In order to ignite fuel spray directly by a laser beam, it is necessary to investigate the characteristics of laser-induced breakdown ignition and generation of plasma as ignition sources in fuel spray. This study conducted experiments of laser-induced breakdown ignition in an steady ethanol/air premixture and ethanol spray flow by using third harmonic of the Q-switched Nd:YAG laser. For evaluation of breakdown occurrence and ignition probability, the flame and the plasma images were obtained. And laser beam incident energy was also measured. Although probability of the breakdown occurrence and the ignition increased with the increase of incident energy, there are great difference between the breakdown threshold and the minimum ignition energy in the case of spray flow. Also, in spray flow, plasma was generated at multiple points and its number, size and position are different from pulse to pulse. The initial flame kernels generated by these plasmas were growing while being affected by each other. It is suggested that the behavior of the fuel droplets around the initial flame kernel affect the ignition probability since the ignition probability with increasing number density of droplets is decreased.
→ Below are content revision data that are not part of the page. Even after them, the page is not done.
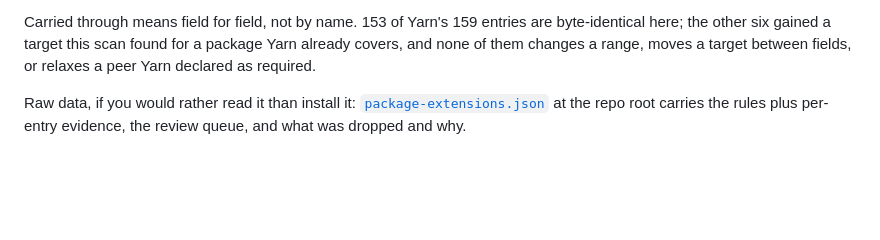
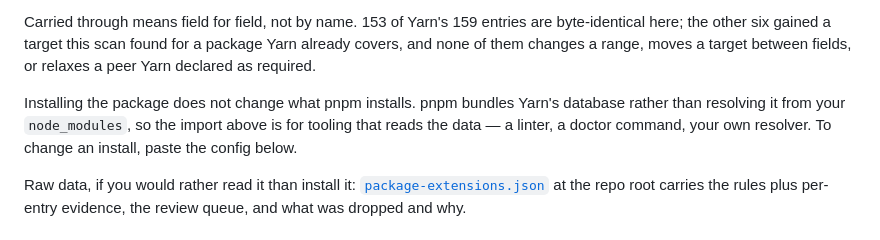
Before and after one commit to nubjs/package-extensions, a Markdown page: README.md, the part around the change. GitHub-like rendering; blank space fills up the shorter version.

Commit message:
docs: say plainly that installing the package does not change an install
pnpm bundles Yarn's database rather than resolving it from node_modules, so the
drop-in paragraph could be read as promising that adding this dependency swaps
the data pnpm applies. It does not. The module export is for tooling; changing
an install still means pasting the config.

```diff
--- a/README.md
+++ b/README.md
@@ -38,6 +38,8 @@ import { packageExtensions } from '@nubjs/extensions';
 Matching that shape is deliberate. pnpm imports `@yarnpkg/extensions` in `createReadPackageHook` and merges it into **every install unless `ignoreCompatibilityDb` is set**, so its 159 rules already apply on any pnpm project. A replacement that dropped one would break installs that work today, which is why every Yarn rule is carried through and a gate fails the build if one is weakened.
 
 Carried through means field for field, not by name. 153 of Yarn's 159 entries are byte-identical here; the other six gained a target this scan found for a package Yarn already covers, and none of them changes a range, moves a target between fields, or relaxes a peer Yarn declared as required.
+
+Installing the package does not change what pnpm installs. pnpm bundles Yarn's database rather than resolving it from your `node_modules`, so the import above is for tooling that reads the data — a linter, a doctor command, your own resolver. To change an install, paste the config below.
 
 Raw data, if you would rather read it than install it: [`package-extensions.json`](package-extensions.json) at the repo root carries the rules plus per-entry evidence, the review queue, and what was dropped and why.
 
```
In this study, we have investigated the combustion characteristics of premixed mixtures supported by pilot flames with different equivalence ratio. The flame behavior was measured by OH-PLIF imaging. The turbulent flames were stabilized in a cyclone-jet combustor. The fuel was propane. The main jet velocity and the cyclone jet velocity were fixed at 10 or 30 m/s. On the other hand, these equivalence ratios were widely changed. When the extinction limit was measured, the equivalence ratio of the main jet was decreased by keeping that of the cyclone jet in the range of φp = 0 - 5.0. The overall equivalence ratio was one parameter for discussing the flame stability and the emission characteristics. Results showed that the equivalence ratio of the cyclone jet greatly affected the flame extinction limit. The soot concentration was almost zero for all conditions in this experimental condition. EINOx was smaller as the overall equivalence ratio decreased.